- [The task]: The whole listing, exactly as given: write it out, leaving out each image.
#####
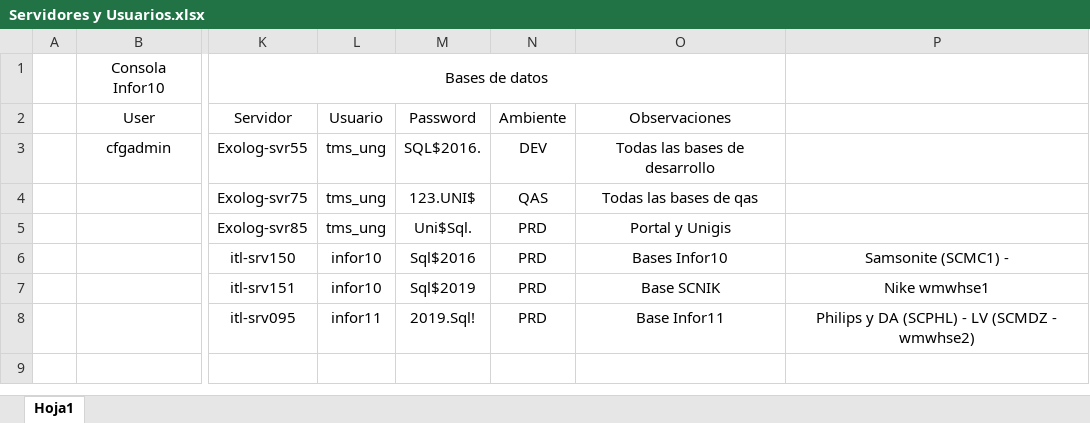
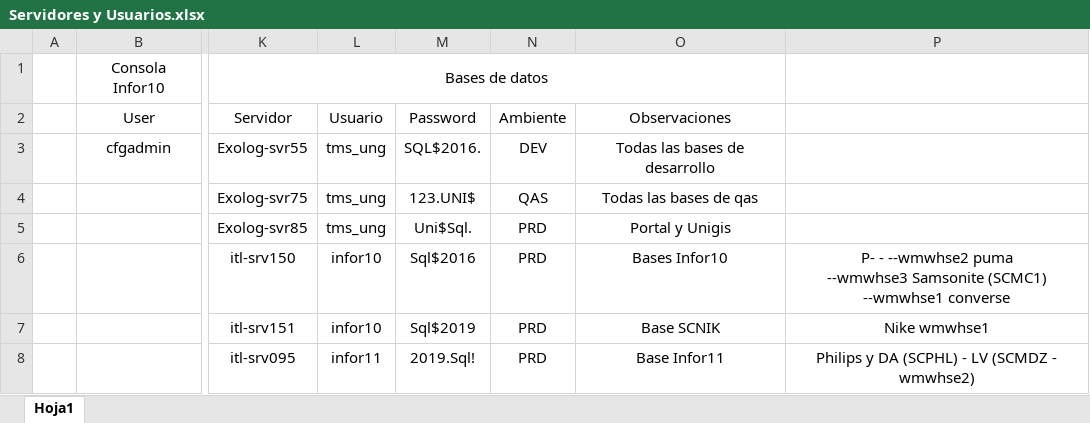
Before and after one commit to mauriciocrojas/TMS-QueryTools, an Excel workbook: Servidores y Usuarios.xlsx, sheet Hoja1, drawn as a sheet; only a part is shown, gaps mark what is left out; the shorter side is filled out with more unchanged rows; values as stored, in another font and other column widths than the file's, no borders; ↵ is a line break in a cell; the diff names each change by its address in the sheet, - before the commit and + after, or states it on an @@ line.

```diff
--- a/Servidores y Usuarios.xlsx (sheet Hoja1)
+++ b/Servidores y Usuarios.xlsx (sheet Hoja1)
-P6: Samsonite (SCMC1) -
+P6: P- - --wmwhse2 puma ↵ --wmwhse3 Samsonite (SCMC1) ↵ --wmwhse1 converse
```
Also changed, not shown: 8 other files.
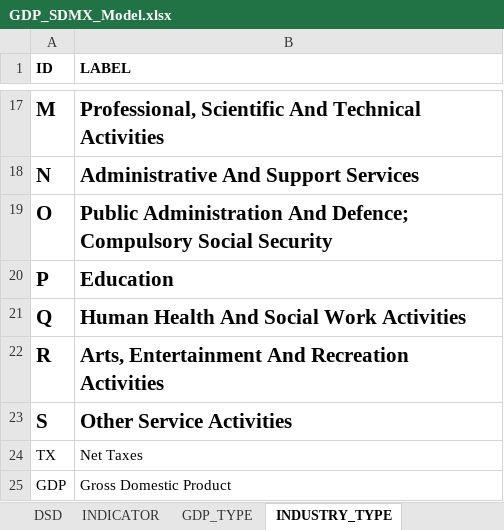
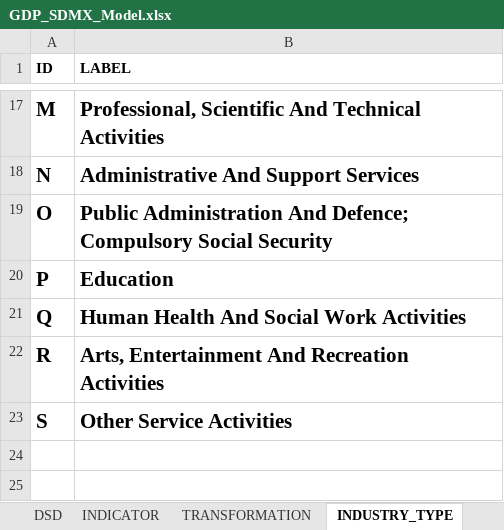
Before and after one commit to PacificCommunity/sdd-fbs-data-portal-data-preparation, an Excel workbook: model/GDP_SDMX_Model.xlsx, sheet INDUSTRY_TYPE, drawn as a sheet; only a part is shown, gaps mark what is left out; values as stored, in another font and other column widths than the file's, no borders; the diff names each change by its address in the sheet, - before the commit and + after, or states it on an @@ line.

```diff
--- a/model/GDP_SDMX_Model.xlsx (sheet INDUSTRY_TYPE)
+++ b/model/GDP_SDMX_Model.xlsx (sheet INDUSTRY_TYPE)
-sheet tab: GDP_TYPE
+sheet tab: TRANSFORMATION
-row 24: TX | Net Taxes
-row 25: GDP | Gross Domestic Product
```
Also changed, not shown: sheet INDICATOR, sheet TRANSFORMATION, sheet DSD, 1 other file.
#####
- [Response to the exercise]:
Before and after one commit to mauriciocrojas/TMS-QueryTools, an Excel workbook: Servidores y Usuarios.xlsx, sheet Hoja1, drawn as a sheet; only a part is shown, gaps mark what is left out; the shorter side is filled out with more unchanged rows; values as stored, in another font and other column widths than the file's, no borders; ↵ is a line break in a cell; the diff names each change by its address in the sheet, - before the commit and + after, or states it on an @@ line.

```diff
--- a/Servidores y Usuarios.xlsx (sheet Hoja1)
+++ b/Servidores y Usuarios.xlsx (sheet Hoja1)
-P6: Samsonite (SCMC1) -
+P6: P- - --wmwhse2 puma ↵ --wmwhse3 Samsonite (SCMC1) ↵ --wmwhse1 converse
```
Also changed, not shown: 8 other files.
Before and after one commit to PacificCommunity/sdd-fbs-data-portal-data-preparation, an Excel workbook: model/GDP_SDMX_Model.xlsx, sheet INDUSTRY_TYPE, drawn as a sheet; only a part is shown, gaps mark what is left out; values as stored, in another font and other column widths than the file's, no borders; the diff names each change by its address in the sheet, - before the commit and + after, or states it on an @@ line.

```diff
--- a/model/GDP_SDMX_Model.xlsx (sheet INDUSTRY_TYPE)
+++ b/model/GDP_SDMX_Model.xlsx (sheet INDUSTRY_TYPE)
-sheet tab: GDP_TYPE
+sheet tab: TRANSFORMATION
-row 24: TX | Net Taxes
-row 25: GDP | Gross Domestic Product
```
Also changed, not shown: sheet INDICATOR, sheet TRANSFORMATION, sheet DSD, 1 other file.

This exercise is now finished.